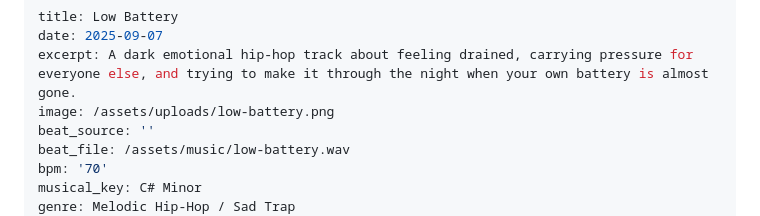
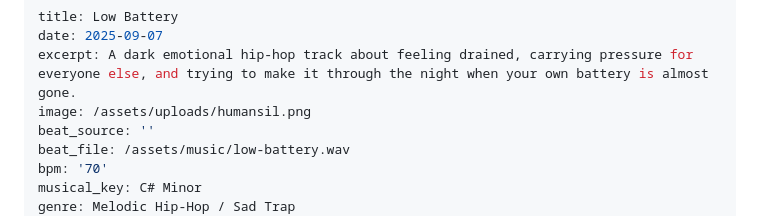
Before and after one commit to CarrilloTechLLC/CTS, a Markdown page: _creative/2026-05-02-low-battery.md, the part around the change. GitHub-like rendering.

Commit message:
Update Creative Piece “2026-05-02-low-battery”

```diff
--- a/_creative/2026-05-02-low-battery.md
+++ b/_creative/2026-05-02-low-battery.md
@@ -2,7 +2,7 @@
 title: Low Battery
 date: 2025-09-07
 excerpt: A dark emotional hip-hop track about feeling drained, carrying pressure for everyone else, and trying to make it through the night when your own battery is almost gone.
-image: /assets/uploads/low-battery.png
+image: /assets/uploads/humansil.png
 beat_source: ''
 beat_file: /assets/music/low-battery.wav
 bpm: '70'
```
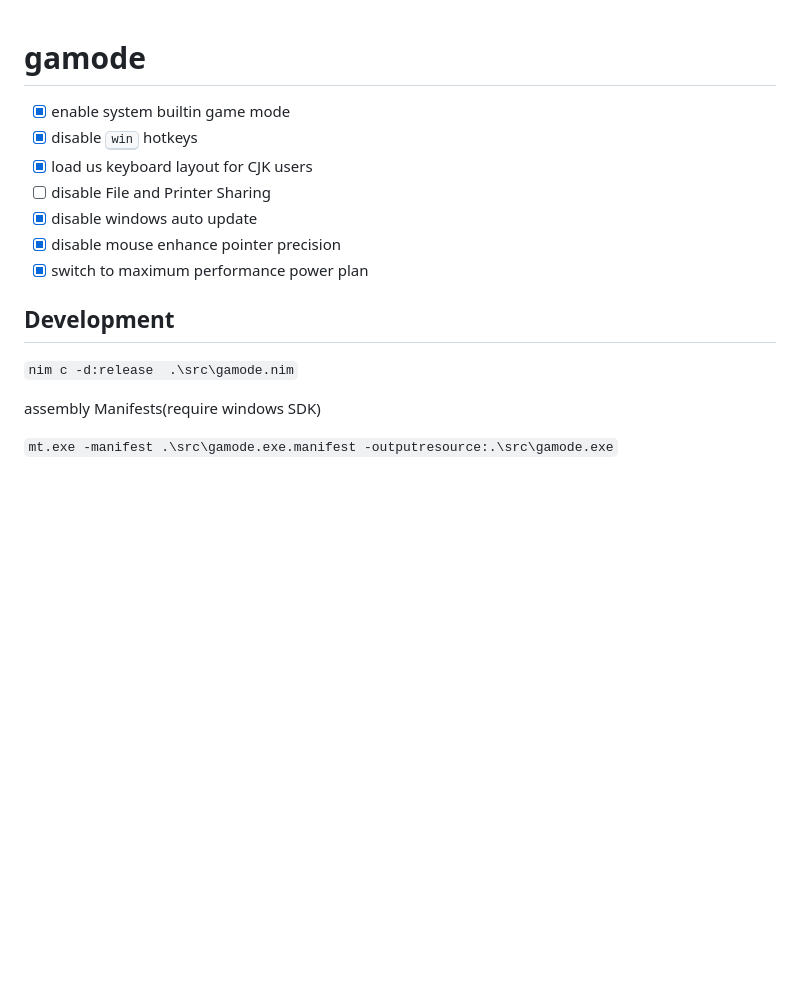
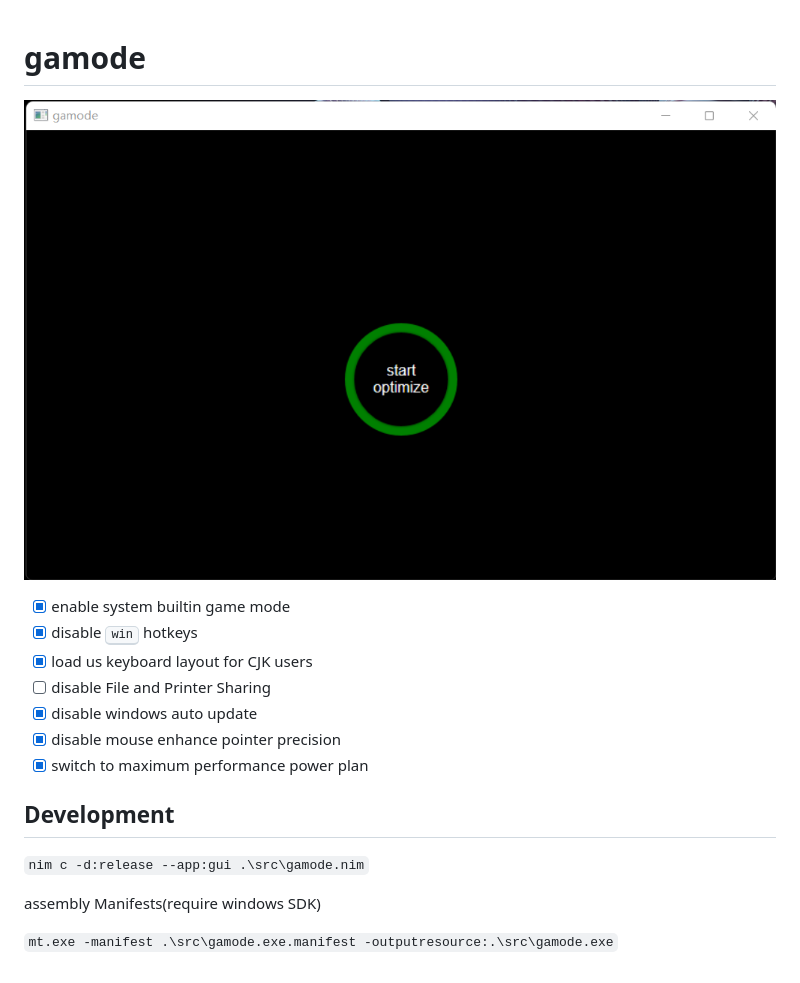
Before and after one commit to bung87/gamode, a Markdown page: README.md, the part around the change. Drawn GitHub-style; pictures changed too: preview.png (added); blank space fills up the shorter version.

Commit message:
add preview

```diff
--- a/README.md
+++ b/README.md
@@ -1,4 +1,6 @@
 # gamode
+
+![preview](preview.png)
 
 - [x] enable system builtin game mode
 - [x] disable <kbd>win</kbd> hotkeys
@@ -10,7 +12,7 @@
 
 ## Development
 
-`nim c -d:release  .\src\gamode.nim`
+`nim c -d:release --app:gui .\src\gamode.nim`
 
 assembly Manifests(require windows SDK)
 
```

--

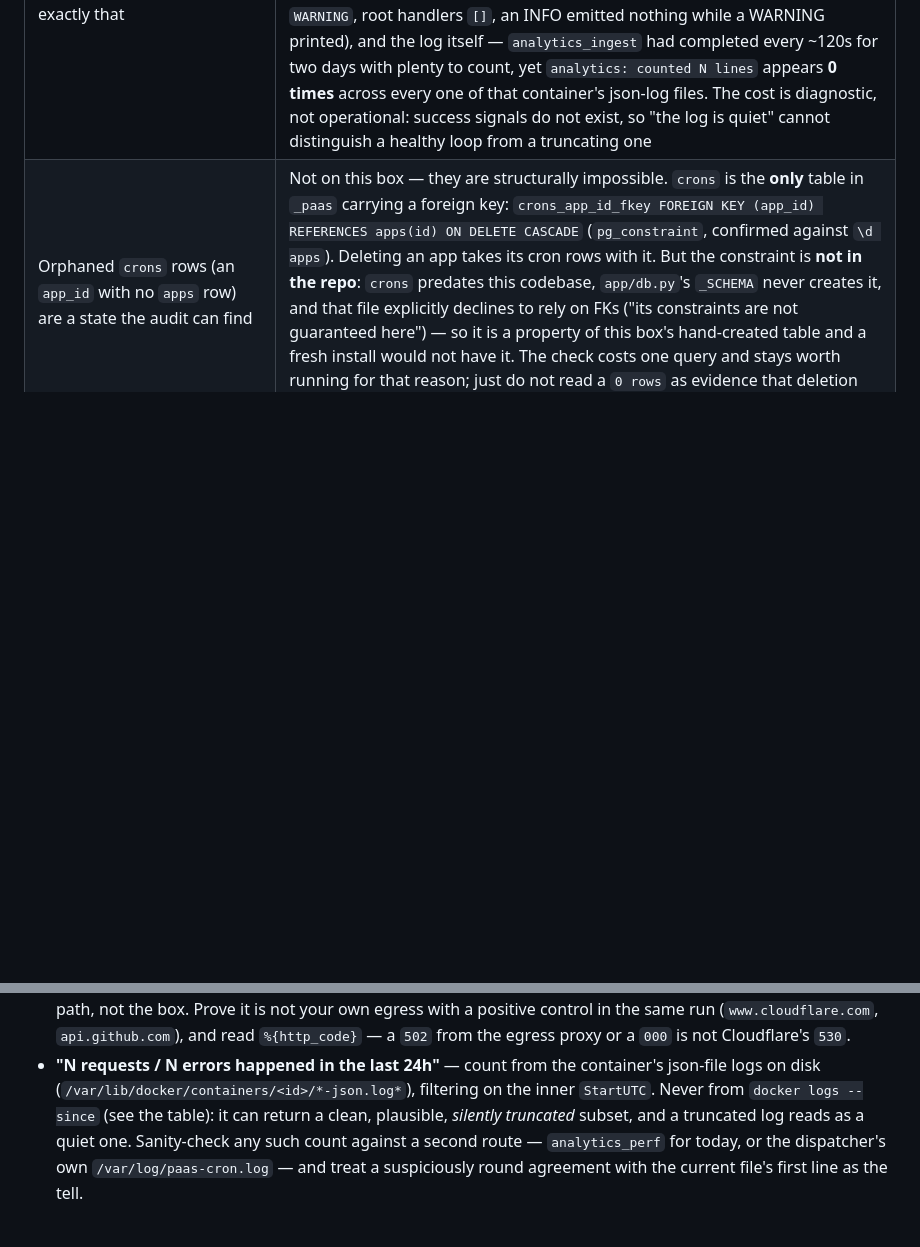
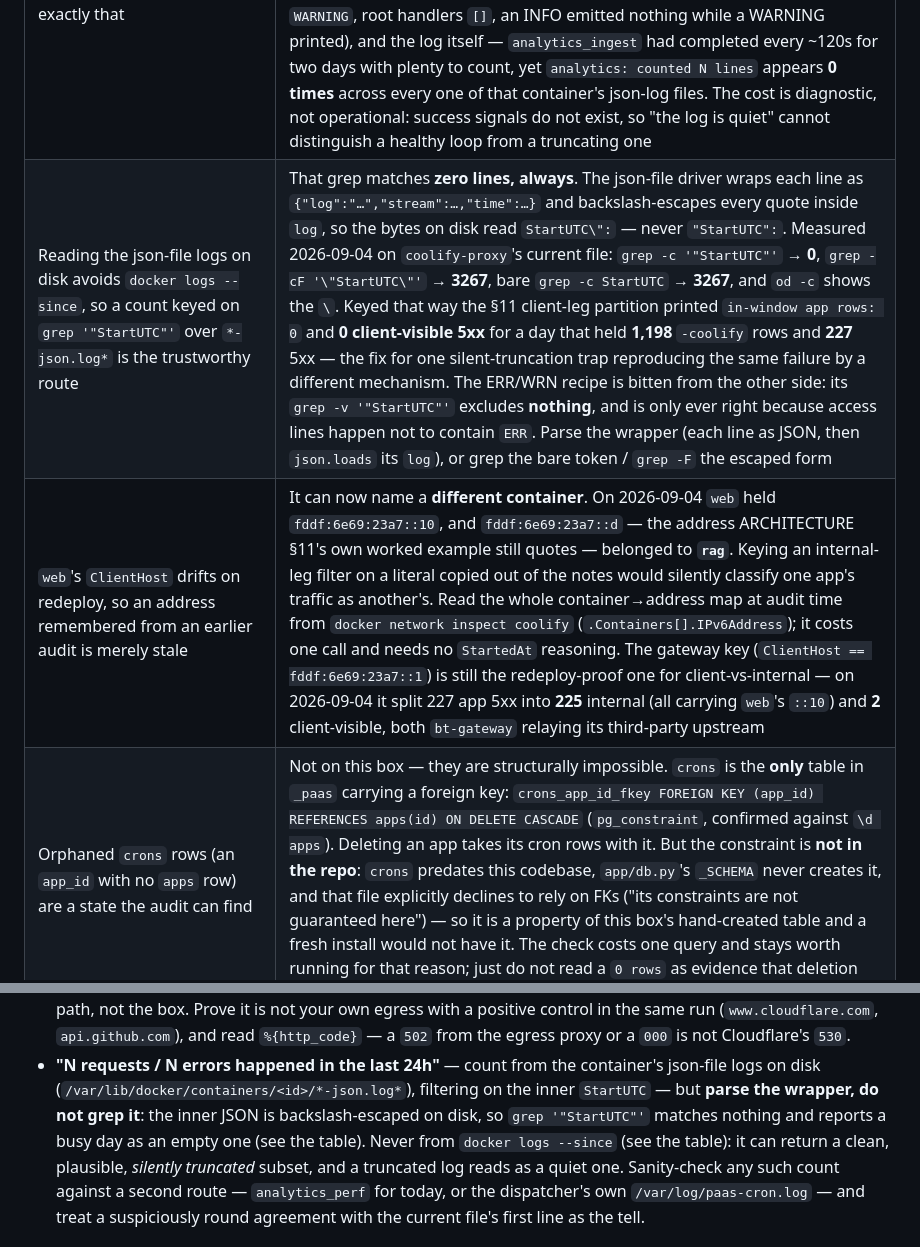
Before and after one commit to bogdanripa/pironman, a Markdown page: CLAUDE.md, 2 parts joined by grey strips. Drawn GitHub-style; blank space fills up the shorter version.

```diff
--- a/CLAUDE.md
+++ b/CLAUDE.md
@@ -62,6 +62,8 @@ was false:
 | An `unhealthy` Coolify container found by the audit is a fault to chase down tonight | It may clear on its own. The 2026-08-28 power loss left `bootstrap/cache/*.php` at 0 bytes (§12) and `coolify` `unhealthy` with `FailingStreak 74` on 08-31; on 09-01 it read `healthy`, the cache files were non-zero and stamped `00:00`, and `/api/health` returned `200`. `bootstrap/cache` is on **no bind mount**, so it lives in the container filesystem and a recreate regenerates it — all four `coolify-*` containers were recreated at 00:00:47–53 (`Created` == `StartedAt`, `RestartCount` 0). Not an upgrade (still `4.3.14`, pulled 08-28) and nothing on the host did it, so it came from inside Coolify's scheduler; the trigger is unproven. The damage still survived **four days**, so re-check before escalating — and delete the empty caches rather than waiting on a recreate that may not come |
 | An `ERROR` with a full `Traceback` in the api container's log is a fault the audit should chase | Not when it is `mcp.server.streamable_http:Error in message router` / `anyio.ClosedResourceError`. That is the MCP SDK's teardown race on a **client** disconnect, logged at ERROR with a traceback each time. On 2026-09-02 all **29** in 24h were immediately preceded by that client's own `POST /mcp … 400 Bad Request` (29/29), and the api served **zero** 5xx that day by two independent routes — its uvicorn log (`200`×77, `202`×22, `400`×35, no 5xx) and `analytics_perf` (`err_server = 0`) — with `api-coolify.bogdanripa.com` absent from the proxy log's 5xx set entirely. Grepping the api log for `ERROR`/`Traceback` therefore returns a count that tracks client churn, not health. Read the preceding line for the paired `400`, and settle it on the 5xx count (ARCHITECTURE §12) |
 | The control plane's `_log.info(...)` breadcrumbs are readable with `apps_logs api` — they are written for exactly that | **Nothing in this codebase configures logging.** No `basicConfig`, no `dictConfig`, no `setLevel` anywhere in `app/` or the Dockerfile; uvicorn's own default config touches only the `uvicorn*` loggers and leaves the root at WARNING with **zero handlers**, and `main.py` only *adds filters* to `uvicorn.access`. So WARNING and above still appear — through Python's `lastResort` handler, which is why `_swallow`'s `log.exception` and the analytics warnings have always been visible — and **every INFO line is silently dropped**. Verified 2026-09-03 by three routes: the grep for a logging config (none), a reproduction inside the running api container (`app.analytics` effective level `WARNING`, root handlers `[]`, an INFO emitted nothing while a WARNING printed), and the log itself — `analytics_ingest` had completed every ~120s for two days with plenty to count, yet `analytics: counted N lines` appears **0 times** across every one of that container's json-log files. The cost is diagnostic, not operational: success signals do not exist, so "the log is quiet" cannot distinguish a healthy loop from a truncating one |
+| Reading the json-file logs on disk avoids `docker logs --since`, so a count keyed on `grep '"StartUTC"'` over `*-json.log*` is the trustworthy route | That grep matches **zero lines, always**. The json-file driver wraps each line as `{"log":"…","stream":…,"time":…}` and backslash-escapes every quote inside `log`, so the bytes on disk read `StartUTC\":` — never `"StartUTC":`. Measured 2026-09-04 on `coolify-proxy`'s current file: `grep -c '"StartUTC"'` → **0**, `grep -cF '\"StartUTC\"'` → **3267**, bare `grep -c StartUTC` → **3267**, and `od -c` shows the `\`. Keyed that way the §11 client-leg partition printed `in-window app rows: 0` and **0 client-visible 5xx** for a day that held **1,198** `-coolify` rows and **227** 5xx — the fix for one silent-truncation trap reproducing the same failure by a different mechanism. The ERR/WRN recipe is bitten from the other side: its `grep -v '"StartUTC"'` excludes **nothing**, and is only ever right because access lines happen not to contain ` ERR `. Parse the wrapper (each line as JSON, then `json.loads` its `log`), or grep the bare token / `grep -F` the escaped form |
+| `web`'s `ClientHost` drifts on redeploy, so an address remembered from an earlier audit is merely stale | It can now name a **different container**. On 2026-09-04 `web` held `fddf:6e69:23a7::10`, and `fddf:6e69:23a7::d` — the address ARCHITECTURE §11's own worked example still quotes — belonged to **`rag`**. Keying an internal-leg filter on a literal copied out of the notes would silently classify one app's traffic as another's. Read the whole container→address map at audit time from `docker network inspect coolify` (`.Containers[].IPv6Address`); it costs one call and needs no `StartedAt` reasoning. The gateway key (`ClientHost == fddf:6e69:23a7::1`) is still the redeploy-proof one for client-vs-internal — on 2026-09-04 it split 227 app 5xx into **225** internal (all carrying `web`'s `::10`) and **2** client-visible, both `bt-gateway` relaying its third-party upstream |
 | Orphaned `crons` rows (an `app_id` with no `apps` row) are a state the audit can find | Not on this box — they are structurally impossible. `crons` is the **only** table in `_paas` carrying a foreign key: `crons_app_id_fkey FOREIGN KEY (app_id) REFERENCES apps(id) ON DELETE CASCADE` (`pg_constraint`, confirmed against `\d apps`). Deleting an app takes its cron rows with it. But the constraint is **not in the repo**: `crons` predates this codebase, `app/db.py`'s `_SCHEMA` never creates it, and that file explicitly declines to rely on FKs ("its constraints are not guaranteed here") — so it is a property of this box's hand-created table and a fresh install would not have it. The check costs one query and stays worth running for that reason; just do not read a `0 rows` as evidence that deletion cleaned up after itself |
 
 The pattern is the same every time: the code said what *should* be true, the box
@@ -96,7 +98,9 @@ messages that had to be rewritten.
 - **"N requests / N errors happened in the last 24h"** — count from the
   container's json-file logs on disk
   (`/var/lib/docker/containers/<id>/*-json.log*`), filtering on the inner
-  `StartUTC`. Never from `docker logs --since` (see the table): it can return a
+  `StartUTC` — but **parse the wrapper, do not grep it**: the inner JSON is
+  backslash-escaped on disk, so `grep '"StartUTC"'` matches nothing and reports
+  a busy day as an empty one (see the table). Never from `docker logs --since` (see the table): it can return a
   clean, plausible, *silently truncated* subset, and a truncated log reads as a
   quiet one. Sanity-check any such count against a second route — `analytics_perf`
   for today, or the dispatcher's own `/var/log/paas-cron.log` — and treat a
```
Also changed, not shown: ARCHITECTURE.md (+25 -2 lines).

» Exercise
Determine the number of lines in the entries that contain the word "Markdown". Give that number and nothing more.

» Completed task
3